__Stored data__
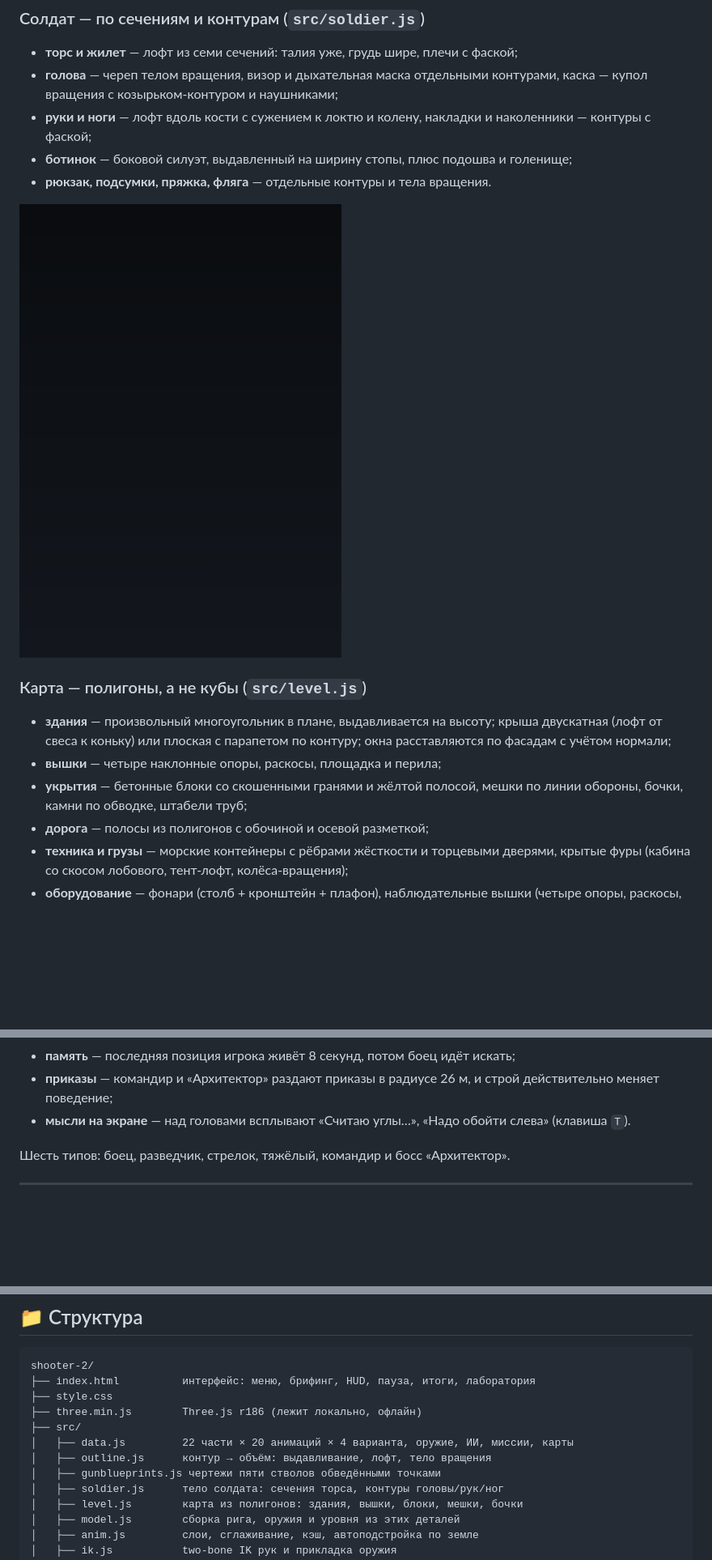
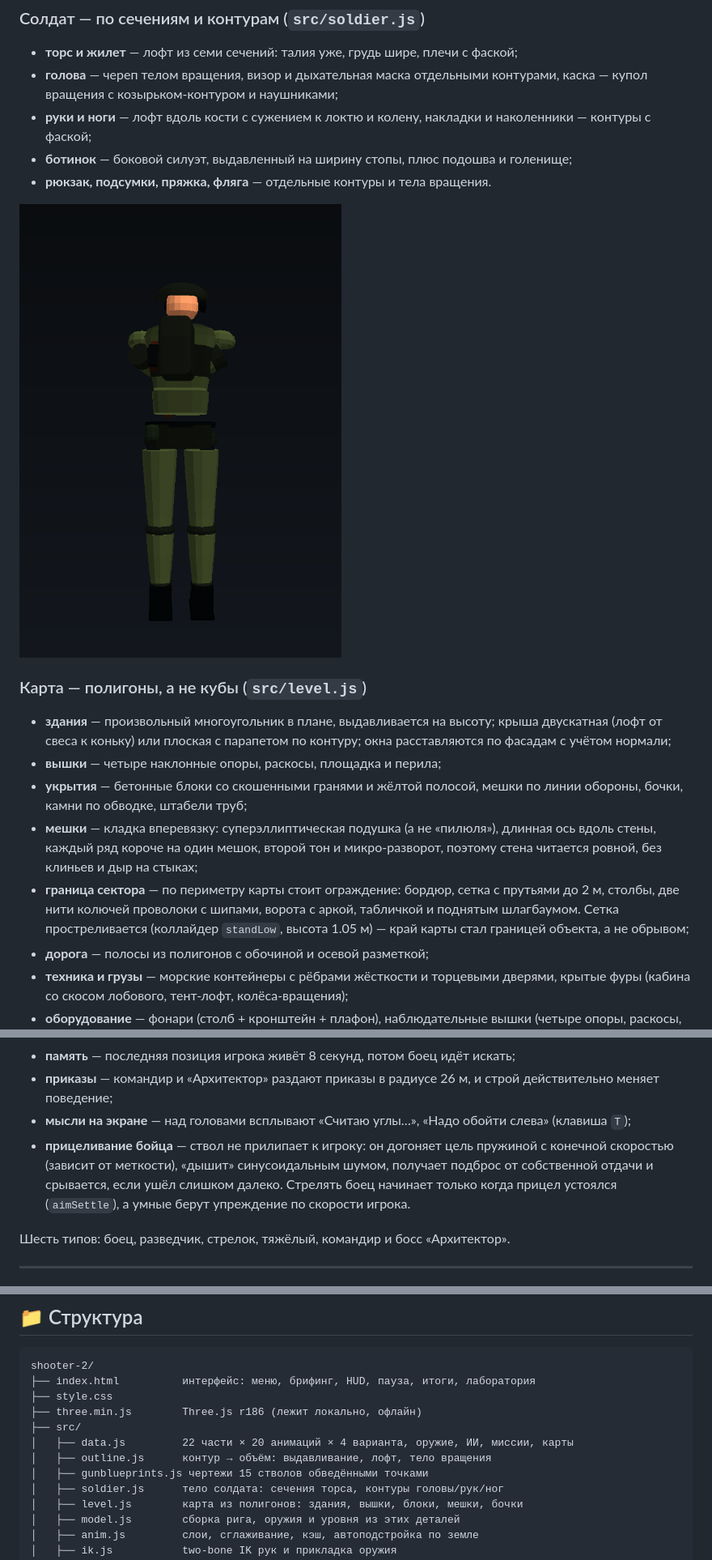
Before and after one commit to m98978672-boop/games, a Markdown page: shooter-2/README.md, 3 parts joined by grey strips. Shown at 81% size. Rendered like a GitHub page; pictures changed too: shooter-2/docs/preview-single.png; blank space fills up the shorter version.

```diff
--- a/shooter-2/README.md
+++ b/shooter-2/README.md
@@ -112,6 +126,13 @@
 * **вышки** — четыре наклонные опоры, раскосы, площадка и перила;
 * **укрытия** — бетонные блоки со скошенными гранями и жёлтой полосой,
   мешки по линии обороны, бочки, камни по обводке, штабели труб;
+* **мешки** — кладка вперевязку: суперэллиптическая подушка (а не «пилюля»),
+  длинная ось вдоль стены, каждый ряд короче на один мешок, второй тон и
+  микро-разворот, поэтому стена читается ровной, без клиньев и дыр на стыках;
+* **граница сектора** — по периметру карты стоит ограждение: бордюр, сетка с
+  прутьями до 2 м, столбы, две нити колючей проволоки с шипами, ворота с аркой,
+  табличкой и поднятым шлагбаумом. Сетка простреливается (коллайдер
+  `standLow`, высота 1.05 м) — край карты стал границей объекта, а не обрывом;
 * **дорога** — полосы из полигонов с обочиной и осевой разметкой;
 * **техника и грузы** — морские контейнеры с рёбрами жёсткости и торцевыми
   дверями, крытые фуры (кабина со скосом лобового, тент-лофт, колёса-вращения);
@@ -195,7 +216,12 @@
 * **приказы** — командир и «Архитектор» раздают приказы в радиусе 26 м, и
   строй действительно меняет поведение;
 * **мысли на экране** — над головами всплывают «Считаю углы…», «Надо обойти
-  слева» (клавиша `T`).
+  слева» (клавиша `T`);
+* **прицеливание бойца** — ствол не прилипает к игроку: он догоняет цель
+  пружиной с конечной скоростью (зависит от меткости), «дышит» синусоидальным
+  шумом, получает подброс от собственной отдачи и срывается, если ушёл слишком
+  далеко. Стрелять боец начинает только когда прицел устоялся (`aimSettle`),
+  а умные берут упреждение по скорости игрока.
 
 Шесть типов: боец, разведчик, стрелок, тяжёлый, командир и босс «Архитектор».
 
@@ -341,7 +380,7 @@ shooter-2/
 ├── src/
 │   ├── data.js         22 части × 20 анимаций × 4 варианта, оружие, ИИ, миссии, карты
 │   ├── outline.js      контур → объём: выдавливание, лофт, тело вращения
-│   ├── gunblueprints.js чертежи пяти стволов обведёнными точками
+│   ├── gunblueprints.js чертежи 15 стволов обведёнными точками
 │   ├── soldier.js      тело солдата: сечения торса, контуры головы/рук/ног
 │   ├── level.js        карта из полигонов: здания, вышки, блоки, мешки, бочки
 │   ├── model.js        сборка рига, оружия и уровня из этих деталей
```
Also changed, not shown: other parts of shooter-2/README.md (+38 -11 lines), shooter-2/docs/preview-enemies.png, shooter-2/docs/preview-fp-ads.png, shooter-2/docs/preview-fp.png, shooter-2/docs/preview-guns.png, shooter-2/docs/preview-map-depot.png, 9 other files.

__What is required__
Within the data above, filter for lines containing the word "карты" and copy each one.

__Exercise solution__
+* **граница сектора** — по периметру карты стоит ограждение: бордюр, сетка с
+  `standLow`, высота 1.05 м) — край карты стал границей объекта, а не обрывом;
 │   ├── data.js         22 части × 20 анимаций × 4 варианта, оружие, ИИ, миссии, карты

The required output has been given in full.